Rhino horn is in demand in Asia, especially in Vietnam. Some erroneously believe it has medicinal value, capable of anything from curing cancer to working as an aphrodisiac. Others use it as a kind of club drug, to be mixed with water or alcohol. In reality, rhino horn is made of keratin, the same material as hair and fingernails, and there’s scant evidence that it has any effect, medicinal or otherwise. Rhino horn is also increasingly being carved into works of art.

South Africa’s rhino poaching crisis is compounded by corruption and lack of coordination among law enforcement groups, says Richard Thomas, a spokesman for TRAFFIC. In a press release, South African environment minister Edna Molewa said 21 government officials had been arrested for poaching-related crimes in 2017.

“Clearly poachers will go for the easiest targets, and if South Africa's main crime fighting institutions are failing to coordinate their efforts to prevent poaching effectively, then the country's rhinos will inevitably be targeted,” Thomas says.

Cross-border trade in rhino horns has long been banned, and from 2009 to the middle of 2017, buying and selling it within South Africa was also prohibited. But following a court ruling in April on a lawsuit brought by rhino farmer John Hume, who owns about 1,500 rhinos, the domestic moratorium was lifted.

In August Hume held an auction for some of his stockpiled rhino horn, obtained by cutting off horn with a chainsaw, which is painless if done right. He and other proponents of legalizing the domestic trade argued it would combat poaching by incentivizing the protection and breeding of more rhinos. But because the international trade is prohibited, and the biggest demand for rhino horn is overseas, critics say that a legal trade in South Africa inevitably would result in those horns leaking onto the international black market and further stimulating demand.

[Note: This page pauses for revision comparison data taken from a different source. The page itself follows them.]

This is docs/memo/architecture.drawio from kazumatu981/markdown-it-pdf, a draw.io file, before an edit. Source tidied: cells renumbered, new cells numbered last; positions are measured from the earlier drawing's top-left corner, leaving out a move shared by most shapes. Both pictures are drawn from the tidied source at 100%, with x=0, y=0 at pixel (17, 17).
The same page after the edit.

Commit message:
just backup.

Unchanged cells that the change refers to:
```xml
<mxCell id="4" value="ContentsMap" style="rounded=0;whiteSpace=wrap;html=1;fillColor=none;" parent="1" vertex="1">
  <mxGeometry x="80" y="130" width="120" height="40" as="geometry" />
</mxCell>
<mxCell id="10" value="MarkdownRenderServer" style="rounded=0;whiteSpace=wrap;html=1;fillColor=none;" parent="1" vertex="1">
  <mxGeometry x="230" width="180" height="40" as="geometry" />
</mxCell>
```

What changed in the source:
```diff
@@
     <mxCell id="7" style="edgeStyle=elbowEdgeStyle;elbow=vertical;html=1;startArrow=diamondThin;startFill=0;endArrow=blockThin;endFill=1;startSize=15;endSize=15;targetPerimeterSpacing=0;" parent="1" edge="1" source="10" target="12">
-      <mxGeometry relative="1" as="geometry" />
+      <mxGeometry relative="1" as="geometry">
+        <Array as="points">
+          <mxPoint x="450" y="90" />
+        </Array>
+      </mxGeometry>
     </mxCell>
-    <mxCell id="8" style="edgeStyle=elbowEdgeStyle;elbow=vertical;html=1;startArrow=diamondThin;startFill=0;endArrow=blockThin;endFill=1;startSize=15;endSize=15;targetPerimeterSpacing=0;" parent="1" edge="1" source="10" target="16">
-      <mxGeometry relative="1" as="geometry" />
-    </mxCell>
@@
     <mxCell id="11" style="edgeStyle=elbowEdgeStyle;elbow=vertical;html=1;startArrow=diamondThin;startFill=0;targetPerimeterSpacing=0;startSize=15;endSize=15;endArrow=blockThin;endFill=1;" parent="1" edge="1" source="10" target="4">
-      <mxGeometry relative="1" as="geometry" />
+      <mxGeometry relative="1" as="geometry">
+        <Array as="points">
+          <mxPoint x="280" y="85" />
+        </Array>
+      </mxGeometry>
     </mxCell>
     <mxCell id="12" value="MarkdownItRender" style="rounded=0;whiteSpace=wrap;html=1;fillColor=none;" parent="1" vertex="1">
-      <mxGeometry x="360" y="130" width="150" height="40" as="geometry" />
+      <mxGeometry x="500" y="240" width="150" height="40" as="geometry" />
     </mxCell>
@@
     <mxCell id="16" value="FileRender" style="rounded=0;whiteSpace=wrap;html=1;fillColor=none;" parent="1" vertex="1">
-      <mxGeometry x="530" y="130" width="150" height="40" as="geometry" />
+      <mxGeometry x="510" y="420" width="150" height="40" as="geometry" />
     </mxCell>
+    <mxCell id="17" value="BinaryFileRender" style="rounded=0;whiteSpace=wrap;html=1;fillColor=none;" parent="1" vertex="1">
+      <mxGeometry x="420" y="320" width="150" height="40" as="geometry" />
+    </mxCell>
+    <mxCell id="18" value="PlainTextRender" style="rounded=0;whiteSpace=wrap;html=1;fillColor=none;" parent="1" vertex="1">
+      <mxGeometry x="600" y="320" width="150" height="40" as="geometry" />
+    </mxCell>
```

Watch: Orphaned Baby Rhino Rescued

After its mother was shot and killed by poachers, this baby rhino survived a serious wound and lack of milk for a week before being caught by rescuers.

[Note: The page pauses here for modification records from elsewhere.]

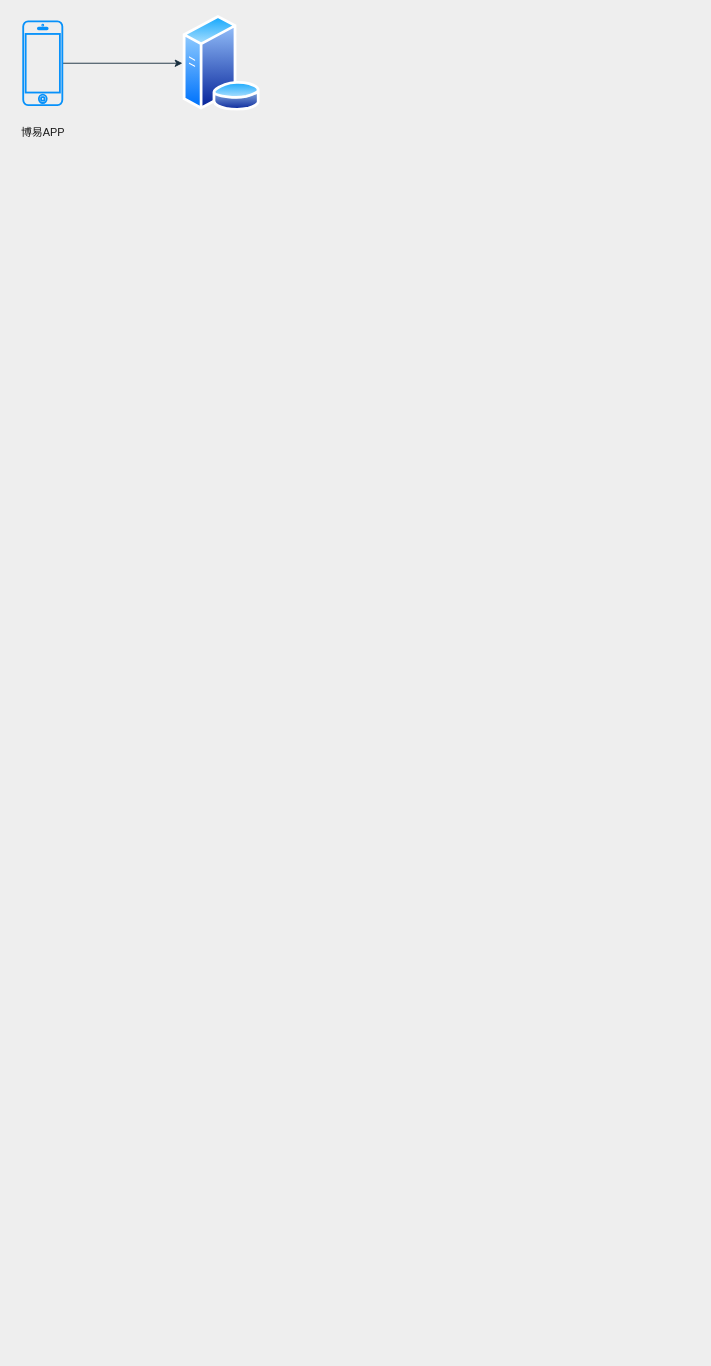
The draw.io diagram 资管原理图.drawio in ammengke/my-drawio, before the edit. Source tidied: cells renumbered, new cells numbered last; positions are measured from the earlier drawing's top-left corner, leaving out a move shared by most shapes. Both pictures are drawn from the tidied source at 91%, with x=0, y=0 at pixel (15, 15).
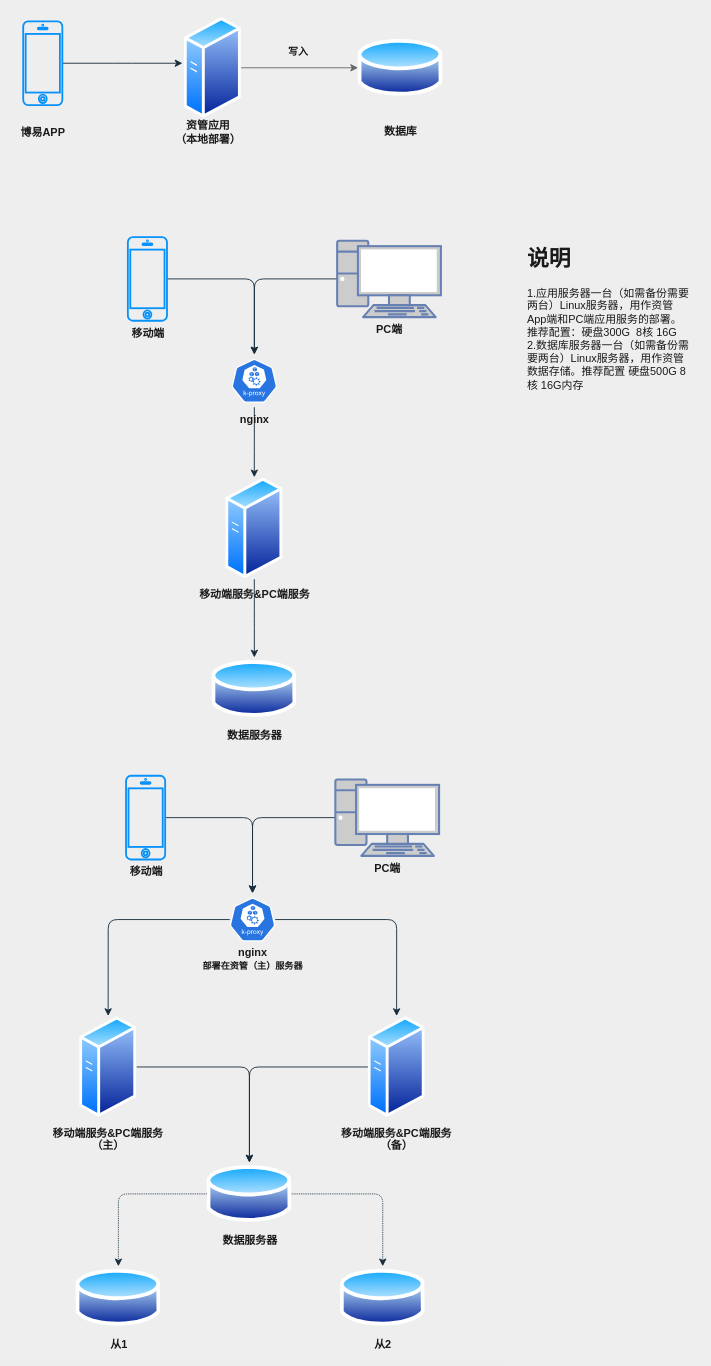
After the change.

Commit message (it also covers changes not shown here):
更新资管原理图.drawio

What changed in the source:
```diff
@@
-    <mxCell id="2" style="edgeStyle=orthogonalEdgeStyle;curved=0;rounded=1;sketch=0;jettySize=auto;html=1;fontColor=#1A1A1A;strokeColor=#182E3E;" parent="1" edge="1" source="3" target="5">
-      <mxGeometry relative="1" as="geometry" />
+    <mxCell id="2" style="edgeStyle=orthogonalEdgeStyle;curved=0;rounded=1;sketch=0;jettySize=auto;html=1;fontColor=#1A1A1A;strokeColor=#182E3E;fontStyle=1;" parent="1" edge="1" source="3">
+      <mxGeometry relative="1" as="geometry">
+        <mxPoint x="183" y="53" as="targetPoint" />
+      </mxGeometry>
     </mxCell>
-    <mxCell id="3" style="html=1;verticalLabelPosition=bottom;labelBackgroundColor=#ffffff;verticalAlign=top;shadow=0;dashed=0;strokeWidth=2;shape=mxgraph.ios7.misc.iphone;strokeColor=#0791FA;rounded=0;sketch=0;fontColor=#1A1A1A;fillColor=none;" parent="1" vertex="1">
+    <mxCell id="3" style="html=1;verticalLabelPosition=bottom;labelBackgroundColor=#ffffff;verticalAlign=top;shadow=0;dashed=0;strokeWidth=2;shape=mxgraph.ios7.misc.iphone;strokeColor=#0791FA;rounded=0;sketch=0;fontColor=#1A1A1A;fillColor=none;fontStyle=1;" parent="1" vertex="1">
       <mxGeometry x="8" y="7" width="43" height="92" as="geometry" />
     </mxCell>
-    <mxCell id="4" value="博易APP" style="text;html=1;strokeColor=none;fillColor=none;align=center;verticalAlign=middle;whiteSpace=wrap;rounded=0;sketch=0;fontColor=#1A1A1A;" parent="1" vertex="1">
+    <mxCell id="4" value="博易APP" style="text;html=1;strokeColor=none;fillColor=none;align=center;verticalAlign=middle;whiteSpace=wrap;rounded=0;sketch=0;fontColor=#1A1A1A;fontStyle=1;" parent="1" vertex="1">
       <mxGeometry y="114" width="60" height="30" as="geometry" />
     </mxCell>
-    <mxCell id="5" style="perimeter=ellipsePerimeter;html=1;align=center;shadow=0;dashed=0;spacingTop=3;image;image=img/lib/active_directory/database_server.svg;rounded=0;sketch=0;fontColor=#1A1A1A;strokeColor=#0791FA;strokeWidth=2;fillColor=none;" parent="1" vertex="1">
-      <mxGeometry x="183" y="0.5" width="86.1" height="105" as="geometry" />
-    </mxCell>
+    <mxCell id="6" value="写入" style="edgeStyle=orthogonalEdgeStyle;curved=0;rounded=1;sketch=0;jettySize=auto;html=1;fontColor=#1A1A1A;fillColor=#f5f5f5;strokeColor=#666666;labelBackgroundColor=none;fontStyle=1;" parent="1" edge="1" source="7" target="9">
+      <mxGeometry x="-0.03" y="18" relative="1" as="geometry" />
+    </mxCell>
+    <mxCell id="7" style="perimeter=ellipsePerimeter;html=1;align=center;shadow=0;dashed=0;spacingTop=3;image;image=img/lib/active_directory/generic_server.svg;rounded=0;sketch=0;fontColor=#1A1A1A;strokeColor=#0791FA;strokeWidth=2;fillColor=none;fontStyle=1;" parent="1" vertex="1">
+      <mxGeometry x="185" y="2" width="62.7" height="112" as="geometry" />
+    </mxCell>
+    <mxCell id="8" value="资管应用&lt;br&gt;（本地部署）" style="text;html=1;strokeColor=none;fillColor=none;align=center;verticalAlign=middle;whiteSpace=wrap;rounded=0;sketch=0;fontColor=#1A1A1A;fontStyle=1;" parent="1" vertex="1">
+      <mxGeometry x="166" y="114" width="91" height="29" as="geometry" />
+    </mxCell>
+    <mxCell id="9" style="perimeter=ellipsePerimeter;html=1;align=center;shadow=0;dashed=0;spacingTop=3;image;image=img/lib/active_directory/database.svg;rounded=0;sketch=0;fontColor=#1A1A1A;strokeColor=#0791FA;strokeWidth=2;fillColor=none;fontStyle=1;" parent="1" vertex="1">
+      <mxGeometry x="376" y="23.5" width="93.2" height="69" as="geometry" />
+    </mxCell>
+    <mxCell id="10" value="数据库" style="text;html=1;strokeColor=none;fillColor=none;align=center;verticalAlign=middle;whiteSpace=wrap;rounded=0;sketch=0;fontColor=#1A1A1A;fontStyle=1;" parent="1" vertex="1">
+      <mxGeometry x="393" y="113" width="60" height="30" as="geometry" />
+    </mxCell>
+    <mxCell id="11" style="edgeStyle=orthogonalEdgeStyle;curved=0;rounded=1;sketch=0;jettySize=auto;html=1;labelBackgroundColor=none;fontColor=#1A1A1A;strokeColor=#182E3E;" parent="1" edge="1" source="12" target="19">
+      <mxGeometry relative="1" as="geometry" />
+    </mxCell>
+    <mxCell id="12" value="移动端服务&amp;amp;PC端服务" style="perimeter=ellipsePerimeter;html=1;align=center;shadow=0;dashed=0;spacingTop=3;image;image=img/lib/active_directory/generic_server.svg;rounded=0;sketch=0;fontColor=#1A1A1A;strokeColor=#0791FA;strokeWidth=2;fillColor=none;fontStyle=1;labelBackgroundColor=none;" parent="1" vertex="1">
+      <mxGeometry x="230.6" y="508" width="62.7" height="112" as="geometry" />
+    </mxCell>
+    <mxCell id="13" style="edgeStyle=orthogonalEdgeStyle;curved=0;rounded=1;sketch=0;jettySize=auto;html=1;entryX=0.5;entryY=0;entryDx=0;entryDy=0;entryPerimeter=0;labelBackgroundColor=none;fontColor=#1A1A1A;strokeColor=#182E3E;fontStyle=1;" parent="1" edge="1" source="14" target="18">
+      <mxGeometry relative="1" as="geometry" />
+    </mxCell>
+    <mxCell id="14" value="移动端" style="html=1;verticalLabelPosition=bottom;labelBackgroundColor=none;verticalAlign=top;shadow=0;dashed=0;strokeWidth=2;shape=mxgraph.ios7.misc.iphone;strokeColor=#0791FA;rounded=0;sketch=0;fontColor=#1A1A1A;fillColor=none;fontStyle=1;" parent="1" vertex="1">
+      <mxGeometry x="123" y="244" width="43" height="92" as="geometry" />
+    </mxCell>
+    <mxCell id="15" style="edgeStyle=orthogonalEdgeStyle;curved=0;rounded=1;sketch=0;jettySize=auto;html=1;entryX=0.5;entryY=0;entryDx=0;entryDy=0;entryPerimeter=0;labelBackgroundColor=none;fontColor=#1A1A1A;strokeColor=#182E3E;fontStyle=1;" parent="1" edge="1" source="16" target="18">
+      <mxGeometry relative="1" as="geometry" />
+    </mxCell>
+    <mxCell id="16" value="PC端" style="fontColor=#1A1A1A;verticalAlign=top;verticalLabelPosition=bottom;labelPosition=center;align=center;html=1;outlineConnect=0;fillColor=#CCCCCC;strokeColor=#6881B3;gradientColor=none;gradientDirection=north;strokeWidth=2;shape=mxgraph.networks.pc;rounded=0;sketch=0;fontStyle=1;labelBackgroundColor=none;" parent="1" vertex="1">
+      <mxGeometry x="353" y="248" width="114" height="84" as="geometry" />
+    </mxCell>
+    <mxCell id="17" style="edgeStyle=orthogonalEdgeStyle;curved=0;rounded=1;sketch=0;jettySize=auto;html=1;labelBackgroundColor=none;fontColor=#1A1A1A;strokeColor=#182E3E;fontStyle=1;" parent="1" edge="1" source="18" target="12">
+      <mxGeometry relative="1" as="geometry" />
+    </mxCell>
+    <mxCell id="18" value="&lt;br&gt;&lt;br&gt;&lt;br&gt;&lt;br&gt;&lt;br&gt;&lt;br&gt;nginx" style="sketch=0;html=1;dashed=0;whitespace=wrap;fillColor=#2875E2;strokeColor=#ffffff;points=[[0.005,0.63,0],[0.1,0.2,0],[0.9,0.2,0],[0.5,0,0],[0.995,0.63,0],[0.72,0.99,0],[0.5,1,0],[0.28,0.99,0]];shape=mxgraph.kubernetes.icon;prIcon=k_proxy;rounded=0;fontColor=#1A1A1A;fontStyle=1;labelBackgroundColor=none;" parent="1" vertex="1">
+      <mxGeometry x="237" y="373" width="50" height="58" as="geometry" />
+    </mxCell>
+    <mxCell id="19" value="数据服务器" style="perimeter=ellipsePerimeter;html=1;align=center;shadow=0;dashed=0;spacingTop=3;image;image=img/lib/active_directory/database.svg;rounded=0;sketch=0;fontColor=#1A1A1A;strokeColor=#0791FA;strokeWidth=2;fillColor=none;fontStyle=1;labelBackgroundColor=none;" parent="1" vertex="1">
+      <mxGeometry x="215.4" y="706" width="93.2" height="69" as="geometry" />
+    </mxCell>
+    <mxCell id="20" value="&lt;h1&gt;说明&lt;/h1&gt;&lt;div&gt;1.应用服务器一台（如需备份需要两台）Linux服务器，用作资管App端和PC端应用服务的部署。&lt;/div&gt;&lt;div&gt;推荐配置：硬盘300G&amp;nbsp; 8核 16G&lt;/div&gt;&lt;div&gt;2.数据库服务器一台（如需备份需要两台）Linux服务器，用作资管数据存储。推荐配置 硬盘500G 8核 16G内存&lt;/div&gt;" style="text;html=1;strokeColor=none;fillColor=none;spacing=5;spacingTop=-20;whiteSpace=wrap;overflow=hidden;rounded=0;labelBackgroundColor=none;sketch=0;fontColor=#1A1A1A;" parent="1" vertex="1">
+      <mxGeometry x="557" y="248" width="190" height="194" as="geometry" />
+    </mxCell>
+    <mxCell id="21" style="edgeStyle=orthogonalEdgeStyle;curved=0;rounded=1;sketch=0;jettySize=auto;html=1;labelBackgroundColor=none;fontColor=#1A1A1A;strokeColor=#182E3E;" parent="1" edge="1" source="22" target="32">
+      <mxGeometry relative="1" as="geometry" />
+    </mxCell>
+    <mxCell id="22" value="移动端服务&amp;amp;PC端服务&lt;br&gt;（主）" style="perimeter=ellipsePerimeter;html=1;align=center;shadow=0;dashed=0;spacingTop=3;image;image=img/lib/active_directory/generic_server.svg;rounded=0;sketch=0;fontColor=#1A1A1A;strokeColor=#0791FA;strokeWidth=2;fillColor=none;fontStyle=1;labelBackgroundColor=none;" parent="1" vertex="1">
+      <mxGeometry x="70" y="1100" width="62.7" height="112" as="geometry" />
+    </mxCell>
+    <mxCell id="23" style="edgeStyle=orthogonalEdgeStyle;curved=0;rounded=1;sketch=0;jettySize=auto;html=1;entryX=0.5;entryY=0;entryDx=0;entryDy=0;entryPerimeter=0;labelBackgroundColor=none;fontColor=#1A1A1A;strokeColor=#182E3E;fontStyle=1;" parent="1" edge="1" source="24" target="29">
+      <mxGeometry relative="1" as="geometry" />
+    </mxCell>
+    <mxCell id="24" value="移动端" style="html=1;verticalLabelPosition=bottom;labelBackgroundColor=none;verticalAlign=top;shadow=0;dashed=0;strokeWidth=2;shape=mxgraph.ios7.misc.iphone;strokeColor=#0791FA;rounded=0;sketch=0;fontColor=#1A1A1A;fillColor=none;fontStyle=1;" parent="1" vertex="1">
+      <mxGeometry x="121" y="836" width="43" height="92" as="geometry" />
+    </mxCell>
+    <mxCell id="25" style="edgeStyle=orthogonalEdgeStyle;curved=0;rounded=1;sketch=0;jettySize=auto;html=1;entryX=0.5;entryY=0;entryDx=0;entryDy=0;entryPerimeter=0;labelBackgroundColor=none;fontColor=#1A1A1A;strokeColor=#182E3E;fontStyle=1;" parent="1" edge="1" source="26" target="29">
+      <mxGeometry relative="1" as="geometry" />
+    </mxCell>
+    <mxCell id="26" value="PC端" style="fontColor=#1A1A1A;verticalAlign=top;verticalLabelPosition=bottom;labelPosition=center;align=center;html=1;outlineConnect=0;fillColor=#CCCCCC;strokeColor=#6881B3;gradientColor=none;gradientDirection=north;strokeWidth=2;shape=mxgraph.networks.pc;rounded=0;sketch=0;fontStyle=1;labelBackgroundColor=none;" parent="1" vertex="1">
+      <mxGeometry x="351" y="840" width="114" height="84" as="geometry" />
+    </mxCell>
+    <mxCell id="27" style="edgeStyle=orthogonalEdgeStyle;curved=0;rounded=1;sketch=0;jettySize=auto;html=1;labelBackgroundColor=none;fontColor=#1A1A1A;strokeColor=#182E3E;fontStyle=1;" parent="1" edge="1" source="29" target="22">
+      <mxGeometry relative="1" as="geometry" />
+    </mxCell>
+    <mxCell id="28" style="edgeStyle=orthogonalEdgeStyle;curved=0;rounded=1;sketch=0;jettySize=auto;html=1;labelBackgroundColor=none;fontColor=#1A1A1A;strokeColor=#182E3E;" parent="1" edge="1" source="29" target="34">
+      <mxGeometry relative="1" as="geometry" />
+    </mxCell>
+    <mxCell id="29" value="&lt;br&gt;&lt;br&gt;&lt;br&gt;&lt;br&gt;&lt;br&gt;&lt;br&gt;nginx&lt;br&gt;&lt;font style=&quot;font-size: 10px;&quot;&gt;部署在资管（主）服务器&lt;/font&gt;" style="sketch=0;html=1;dashed=0;whitespace=wrap;fillColor=#2875E2;strokeColor=#ffffff;points=[[0.005,0.63,0],[0.1,0.2,0],[0.9,0.2,0],[0.5,0,0],[0.995,0.63,0],[0.72,0.99,0],[0.5,1,0],[0.28,0.99,0]];shape=mxgraph.kubernetes.icon;prIcon=k_proxy;rounded=0;fontColor=#1A1A1A;fontStyle=1;labelBackgroundColor=none;" parent="1" vertex="1">
+      <mxGeometry x="235" y="965" width="50" height="58" as="geometry" />
+    </mxCell>
+    <mxCell id="30" style="edgeStyle=orthogonalEdgeStyle;curved=0;rounded=1;sketch=0;jettySize=auto;html=1;labelBackgroundColor=none;fontColor=#1A1A1A;strokeColor=#182E3E;dashed=1;dashPattern=1 1;" parent="1" edge="1" source="32" target="35">
+      <mxGeometry relative="1" as="geometry" />
+    </mxCell>
+    <mxCell id="31" style="edgeStyle=orthogonalEdgeStyle;curved=0;rounded=1;sketch=0;jettySize=auto;html=1;labelBackgroundColor=none;fontColor=#1A1A1A;strokeColor=#182E3E;dashed=1;dashPattern=1 1;" parent="1" edge="1" source="32" target="36">
+      <mxGeometry relative="1" as="geometry" />
+    </mxCell>
+    <mxCell id="32" value="数据服务器" style="perimeter=ellipsePerimeter;html=1;align=center;shadow=0;dashed=0;spacingTop=3;image;image=img/lib/active_directory/database.svg;rounded=0;sketch=0;fontColor=#1A1A1A;strokeColor=#0791FA;strokeWidth=2;fillColor=none;fontStyle=1;labelBackgroundColor=none;" parent="1" vertex="1">
+      <mxGeometry x="210" y="1261" width="93.2" height="69" as="geometry" />
+    </mxCell>
+    <mxCell id="33" style="edgeStyle=orthogonalEdgeStyle;curved=0;rounded=1;sketch=0;jettySize=auto;html=1;labelBackgroundColor=none;fontColor=#1A1A1A;strokeColor=#182E3E;" parent="1" edge="1" source="34" target="32">
+      <mxGeometry relative="1" as="geometry" />
+    </mxCell>
+    <mxCell id="34" value="移动端服务&amp;amp;PC端服务&lt;br&gt;（备）" style="perimeter=ellipsePerimeter;html=1;align=center;shadow=0;dashed=0;spacingTop=3;image;image=img/lib/active_directory/generic_server.svg;rounded=0;sketch=0;fontColor=#1A1A1A;strokeColor=#0791FA;strokeWidth=2;fillColor=none;fontStyle=1;labelBackgroundColor=none;" parent="1" vertex="1">
+      <mxGeometry x="387" y="1100" width="62.7" height="112" as="geometry" />
+    </mxCell>
+    <mxCell id="35" value="从1" style="perimeter=ellipsePerimeter;html=1;align=center;shadow=0;dashed=0;spacingTop=3;image;image=img/lib/active_directory/database.svg;rounded=0;sketch=0;fontColor=#1A1A1A;strokeColor=#0791FA;strokeWidth=2;fillColor=none;fontStyle=1;labelBackgroundColor=none;" parent="1" vertex="1">
+      <mxGeometry x="66" y="1375" width="93.2" height="69" as="geometry" />
+    </mxCell>
+    <mxCell id="36" value="从2" style="perimeter=ellipsePerimeter;html=1;align=center;shadow=0;dashed=0;spacingTop=3;image;image=img/lib/active_directory/database.svg;rounded=0;sketch=0;fontColor=#1A1A1A;strokeColor=#0791FA;strokeWidth=2;fillColor=none;fontStyle=1;labelBackgroundColor=none;" parent="1" vertex="1">
+      <mxGeometry x="356.5" y="1375" width="93.2" height="69" as="geometry" />
+    </mxCell>
```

Official numbers for how much horn Hume actually sold have not been released. “Rumors are it was very little indeed,” Thomas says. “That being the case, I don’t believe it will have had any measurable impact one way or another on the poaching statistics.”

One notable change is that the number of rhinos poached in Kruger National Park, previously a poaching hot spot, has decreased by 24 percent. It’s attributed to an anti-poaching strategy that combines more specialized training for rangers, improved radio communications, the use of trained dogs to track suspected poachers over longer distances, better coordination with law enforcement in bordering Mozambique.

In addition the use of new surveillance technology called “Meerkat” has been effective. The mobile system can differentiate between human and animal movements to alert rangers of possible incursions. Specialized long-range optics then can identify the exact location of the suspected poachers. This allows for early and rapid response by park rangers.

On the other hand, rhino poaching in KwaZulu-Natal, in the country’s northeast, has increased. By November 2017 the province was projected to have a 50 percent increase in rhino poaching incidents over the previous year.

Across South Africa, 502 alleged rhino poachers and 16 alleged traffickers were arrested in 2017, according to the government’s press release. Moving from arrests to prosecutions and convictions is an area of critical importance, the government noted.

Official 2017 numbers for rhino poaching incidents in other countries have not yet been released, but there appears to have been a drop in killings in both Zimbabwe and Namibia, Thomas says. Combined with the slight drop in South Africa, it’s likely the continent overall has made at least minor progress in reducing the number of rhinos poached.

Wildlife Watch is an investigative reporting project between National Geographic Society and National Geographic Partners focusing on wildlife crime and exploitation. Read more Wildlife Watch stories here, and learn more about National Geographic Society’s nonprofit mission at . Send tips, feedback, and story ideas to